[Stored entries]

|---|

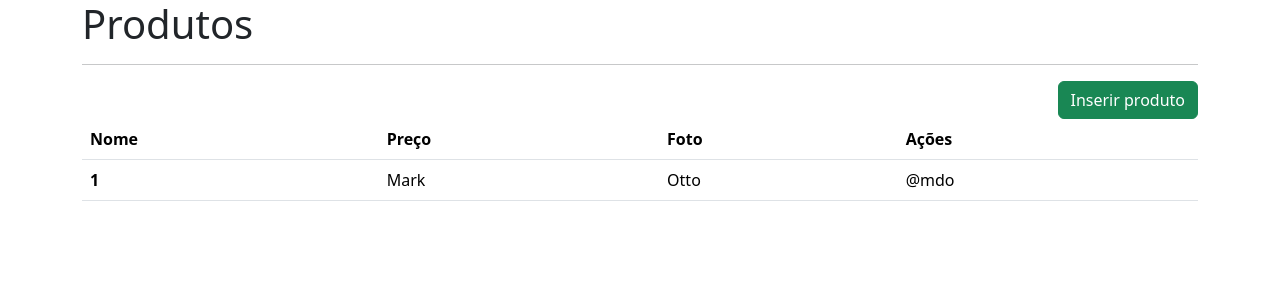
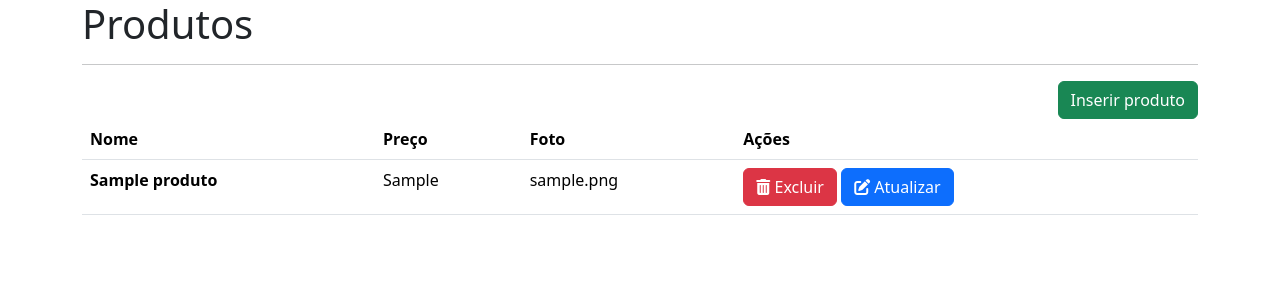
Before and after one commit to LS17ALURA/aulas_backend, a PHP site: page /produtos.php in a window 1280 px wide. Shown: the top 300 px of the page. Run offline with PHP 8.4, Linux system fonts and the light colour scheme; tables that the repository leaves empty or names only in its code hold one stand-in row (values such as "Sample post").

Commit message:
tudo que faltava

```diff
--- a/aula18/produto/consultar_por_id.php
+++ b/aula18/produto/consultar_por_id.php
@@ -24,7 +24,7 @@ if(isset($_GET['id'])){
     $resultado=$comando->get_result();
 
     // pegar a primeira linha do resultado
-    $linha=$resultado->fetch_assoc();
+    $produto=$resultado->fetch_assoc();
 
     // var_dump($linha);
 }
--- a/aula18/produto/excluir.php
+++ b/aula18/produto/excluir.php
@@ -21,5 +21,5 @@ if(isset($_GET['id'])){
     $comando->execute();
 }
 
-//abre o arquivo form.php
-header("Location: form.php");
+//abre o arquivo produtos.php
+header("Location: produtos.php");
--- a/aula18/produto/inserir.php
+++ b/aula18/produto/inserir.php
@@ -23,6 +23,6 @@ $comando->bind_param("ssds", $nome, $descricao, $preco, $foto);
 $comando->execute();
 
 // abre o arquivo form.php
-header("Location: form.php");
+header("Location: produtos.php");
 
 ?>
--- a/aula18/produto/produtos.php
+++ b/aula18/produto/produtos.php
@@ -8,8 +8,9 @@
     <meta charset="utf-8">
     <meta name="viewport" content="width=device-width, initial-scale=1">
     <title>Bootstrap demo</title>
-    <link href="https://cdn.jsdelivr.net/npm/bootstrap@5.3.0-alpha3/dist/css/bootstrap.min.css" rel="stylesheet" integrity="sha384-KK94CHFLLe+nY2dmCWGMq91rCGa5gtU4mk92HdvYe+M/SXH301p5ILy+dN9+nJOZ" crossorigin="anonymous">
-  </head>
+    <link rel="stylesheet" href="https://cdn.jsdelivr.net/npm/bootstrap@5.3.0-alpha3/dist/css/bootstrap.min.css" rel="stylesheet" integrity="sha384-KK94CHFLLe+nY2dmCWGMq91rCGa5gtU4mk92HdvYe+M/SXH301p5ILy+dN9+nJOZ" crossorigin="anonymous">
+    <link rel="stylesheet" href="https://cdnjs.cloudflare.com/ajax/libs/font-awesome/6.4.0/css/all.min.css" integrity="sha512-iecdLmaskl7CVkqkXNQ/ZH/XLlvWZOJyj7Yy7tcenmpD1ypASozpmT/E0iPtmFIB46ZmdtAc9eNBvH0H/ZpiBw==" crossorigin="anonymous" referrerpolicy="no-referrer" />
+</head>
   <body>
     <div class="container">
         <h1>Produtos</h1>
@@ -31,10 +32,14 @@
             <tbody>
                 <?php foreach($produtos as $produto): ?>
                     <tr>
-                        <th scope="row">1</th>
-                        <td>Mark</td>
-                        <td>Otto</td>
-                        <td>@mdo</td>
+                        <th scope="row"><?php echo $produto["nome"]; ?></th>
+                        <td><?php echo $produto["preco"]; ?></td>
+                        <td><?php echo $produto["foto"]; ?></td>
+                        <td>
+                        <a href="excluir.php?id=<?php echo $produto["idproduto"]; ?>" class="btn btn-danger"><i class="fas fa-trash-alt"></i> Excluir</a>
+                        <a href="form.php?id=<?php echo $produto["idproduto"]; ?>" class="btn btn-primary"><i class="fas fa-edit"></i> Atualizar</a>
+
+                        </td>
                     </tr>
                 <?php endforeach ?>
             </tbody>
```
Also changed, not shown: aula18/produto/atualizar.php (+5 -4 lines), aula18/produto/form.php (+13 -7 lines).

|---|

(PROBLEM):
Each line that holds the word "nome" should be extracted from the records.

(WORKED SOLUTION):
@@ -23,6 +23,6 @@ $comando->bind_param("ssds", $nome, $descricao, $preco, $foto);
+                        <th scope="row"><?php echo $produto["nome"]; ?></th>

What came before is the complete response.